Exercise prompt:
From the entries below, count every line that contains the word "ACCUMULATED". Please give the number and nothing else.

##############################

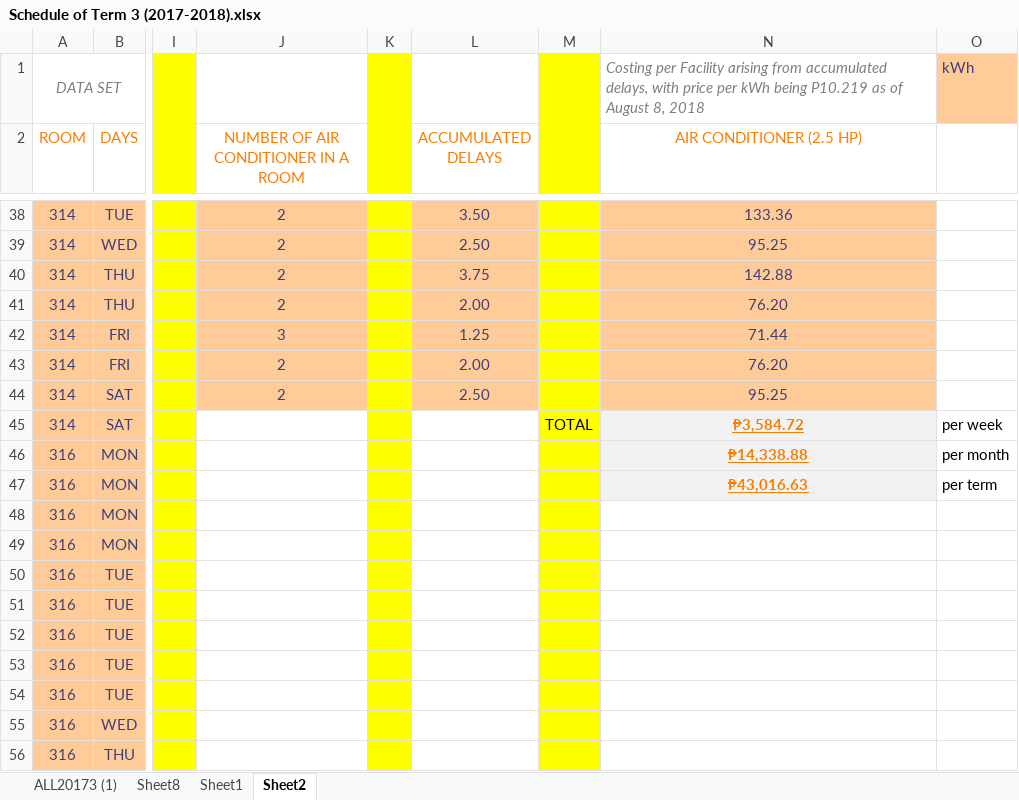
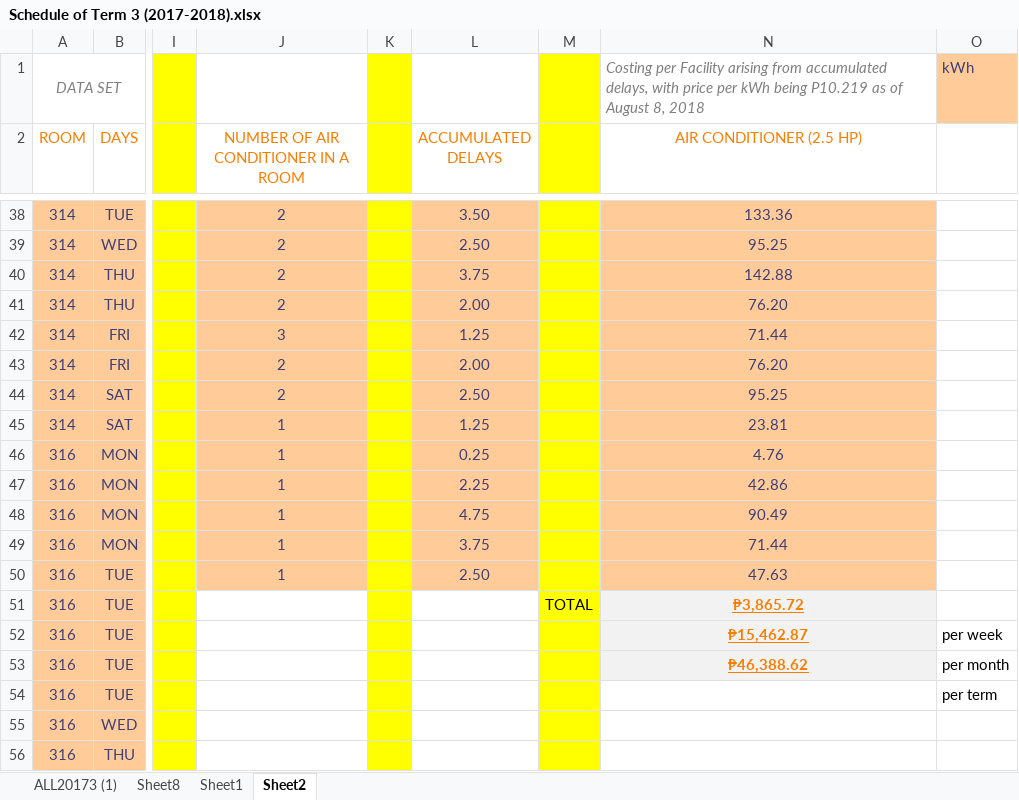
Before and after one commit to seans888/IOT-FMS, an Excel workbook: Documentation/Miscellaneous/Schedule of Term 3 (2017-2018).xlsx, sheet Sheet2, drawn as a sheet; only a part is shown, gaps mark what is left out; values as stored, in another font and other column widths than the file's, no borders; the diff names each change by its address in the sheet, - before the commit and + after, or states it on an @@ line.

```diff
--- a/Documentation/Miscellaneous/Schedule of Term 3 (2017-2018).xlsx (sheet Sheet2)
+++ b/Documentation/Miscellaneous/Schedule of Term 3 (2017-2018).xlsx (sheet Sheet2)
-J45:J50: (empty)
+J45:J50: 1
-J45:J50 fill: none
+J45:J50 fill: #FFCC99
-L45 (ACCUMULATED DELAYS): (empty)
+L45 (ACCUMULATED DELAYS): 1.25
-L45:L50 fill: none
+L45:L50 fill: #FFCC99
-M45: TOTAL
+M45: (empty)
-N45 (AIR CONDITIONER (2.5 HP)): ₱3,584.72
+N45 (AIR CONDITIONER (2.5 HP)): 23.81
@@ N45:N47 fill: #F2F2F2 → #FFCC99, bold: on → off, underline: on → off, text colour: #FA7D00 → #3F3F76 @@
-O45: per week
+O45: (empty)
-L46 (ACCUMULATED DELAYS): (empty)
+L46 (ACCUMULATED DELAYS): 0.25
-N46 (AIR CONDITIONER (2.5 HP)): ₱14,338.88
+N46 (AIR CONDITIONER (2.5 HP)): 4.76
-O46: per month
+O46: (empty)
-L47 (ACCUMULATED DELAYS): (empty)
+L47 (ACCUMULATED DELAYS): 2.25
-N47 (AIR CONDITIONER (2.5 HP)): ₱43,016.63
+N47 (AIR CONDITIONER (2.5 HP)): 42.86
-O47: per term
+O47: (empty)
-L48 (ACCUMULATED DELAYS): (empty)
+L48 (ACCUMULATED DELAYS): 4.75
-N48 (AIR CONDITIONER (2.5 HP)): (empty)
+N48 (AIR CONDITIONER (2.5 HP)): 90.49
-N48:N50 fill: none
+N48:N50 fill: #FFCC99
-L49 (ACCUMULATED DELAYS): (empty)
+L49 (ACCUMULATED DELAYS): 3.75
-N49 (AIR CONDITIONER (2.5 HP)): (empty)
+N49 (AIR CONDITIONER (2.5 HP)): 71.44
-L50 (ACCUMULATED DELAYS): (empty)
+L50 (ACCUMULATED DELAYS): 2.50
-N50 (AIR CONDITIONER (2.5 HP)): (empty)
+N50 (AIR CONDITIONER (2.5 HP)): 47.63
-M51: (empty)
+M51: TOTAL
-N51 (AIR CONDITIONER (2.5 HP)): (empty)
+N51 (AIR CONDITIONER (2.5 HP)): ₱3,865.72
-N51:N53 fill: none
+N51:N53 fill: #F2F2F2
-N52 (AIR CONDITIONER (2.5 HP)): (empty)
+N52 (AIR CONDITIONER (2.5 HP)): ₱15,462.87
-O52: (empty)
+O52: per week
-N53 (AIR CONDITIONER (2.5 HP)): (empty)
+N53 (AIR CONDITIONER (2.5 HP)): ₱46,388.62
-O53: (empty)
+O53: per month
-O54: (empty)
+O54: per term
```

##############################

Written response:
12